BEGIN ENTRIES PROVIDED
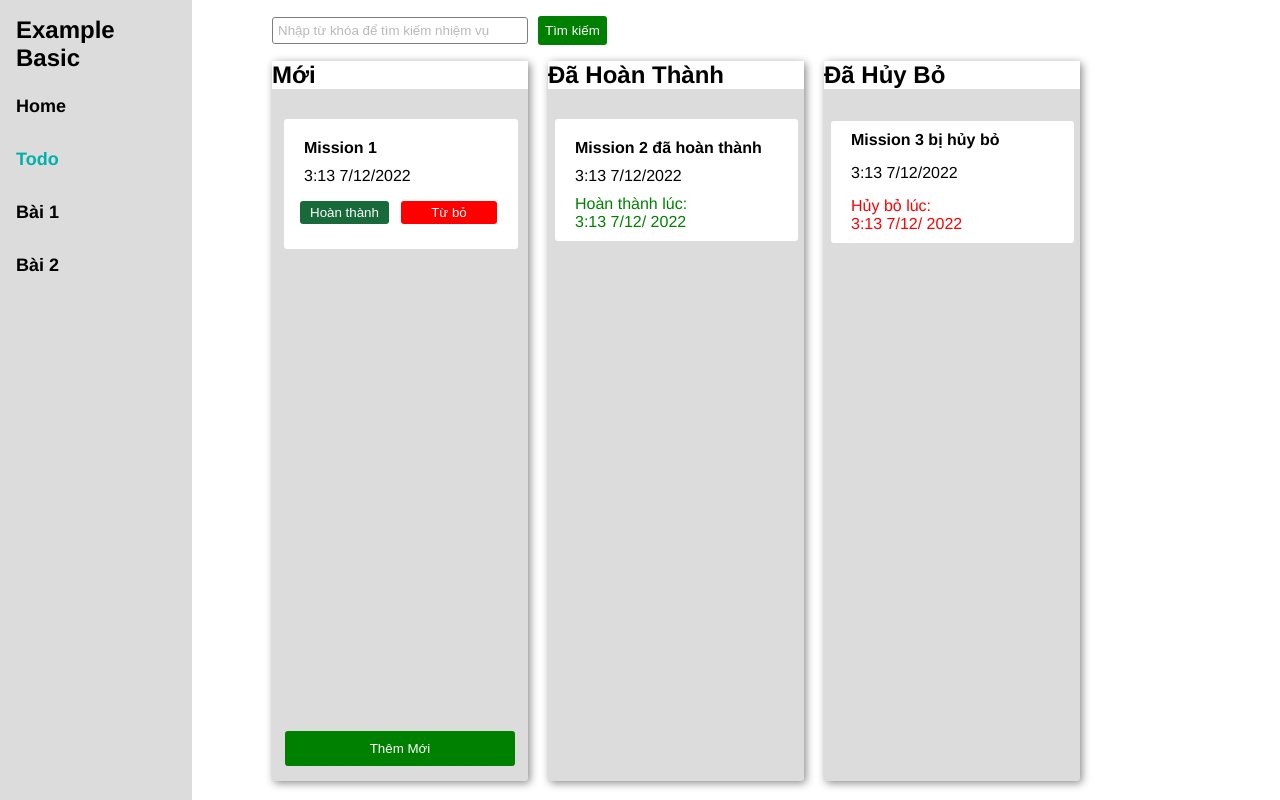
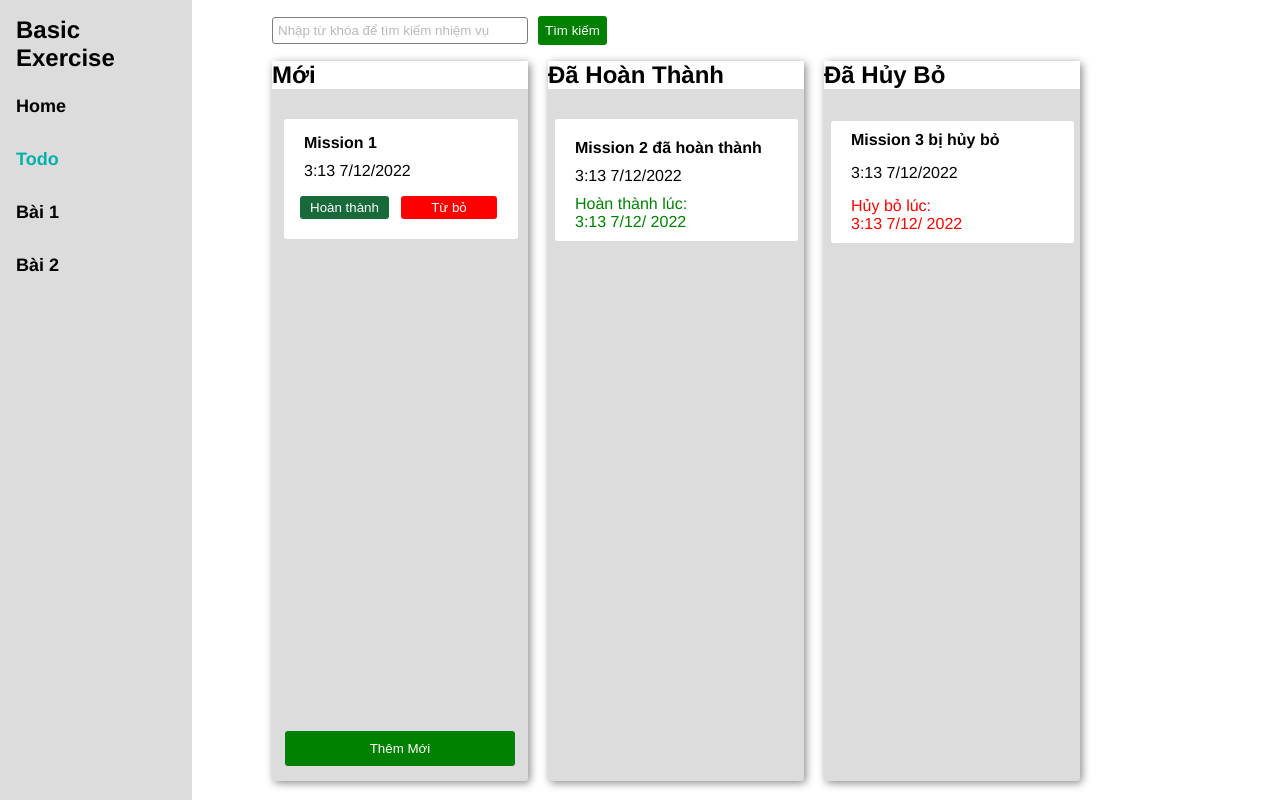
Before and after one commit to KeenTraan/VueJS-VueX, a Vue app: page /todo in a window 1280 px wide. Built offline with nearby package versions, Linux system fonts and the light colour scheme.

Commit message:
update feature_change_status 14/12

```diff
--- a/src/components/NavbarComponent.vue
+++ b/src/components/NavbarComponent.vue
@@ -1,6 +1,6 @@
 <template>
   <div class="nav-bar">
-    <h2 class="logo">Example Basic</h2>
+    <h2 class="logo">Basic Exercise</h2>
     <nav class="nav-list">
       <router-link
         v-for="link in navlinks"
--- a/src/components/Todo/components/TodoItem.vue
+++ b/src/components/Todo/components/TodoItem.vue
@@ -36,7 +36,7 @@ export default {
 .todo-item {
   background-color: white;
   margin: 0 10px 20px 12px;
-  padding: 20px 0 25px 0;
+  padding: 15px 0 20px 0;
   border-radius: 3px;
   .text{
     margin:0 0 10px 20px
@@ -46,7 +46,7 @@ export default {
   background-color: #186A3B;
   border: none;
   border-radius: 3px;
-  padding: 4px 10px 4px 10px;
+  padding: 4px 10px;
   margin: 6px 12px 0 16px;
   color: white;
   cursor: pointer;
@@ -55,7 +55,7 @@ export default {
   background-color: red;
   border: none;
   border-radius: 3px;
-  padding: 4px 10px 4px 10px;
+  padding: 4px 10px;
   color: white;
   cursor: pointer;
   width: 6rem;
```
END ENTRIES PROVIDED
Could you reproduce every record above exactly, leaving out any pictures?

Before and after one commit to KeenTraan/VueJS-VueX, a Vue app: page /todo in a window 1280 px wide. Built offline with nearby package versions, Linux system fonts and the light colour scheme.

Commit message:
update feature_change_status 14/12

```diff
--- a/src/components/NavbarComponent.vue
+++ b/src/components/NavbarComponent.vue
@@ -1,6 +1,6 @@
 <template>
   <div class="nav-bar">
-    <h2 class="logo">Example Basic</h2>
+    <h2 class="logo">Basic Exercise</h2>
     <nav class="nav-list">
       <router-link
         v-for="link in navlinks"
--- a/src/components/Todo/components/TodoItem.vue
+++ b/src/components/Todo/components/TodoItem.vue
@@ -36,7 +36,7 @@ export default {
 .todo-item {
   background-color: white;
   margin: 0 10px 20px 12px;
-  padding: 20px 0 25px 0;
+  padding: 15px 0 20px 0;
   border-radius: 3px;
   .text{
     margin:0 0 10px 20px
@@ -46,7 +46,7 @@ export default {
   background-color: #186A3B;
   border: none;
   border-radius: 3px;
-  padding: 4px 10px 4px 10px;
+  padding: 4px 10px;
   margin: 6px 12px 0 16px;
   color: white;
   cursor: pointer;
@@ -55,7 +55,7 @@ export default {
   background-color: red;
   border: none;
   border-radius: 3px;
-  padding: 4px 10px 4px 10px;
+  padding: 4px 10px;
   color: white;
   cursor: pointer;
   width: 6rem;
```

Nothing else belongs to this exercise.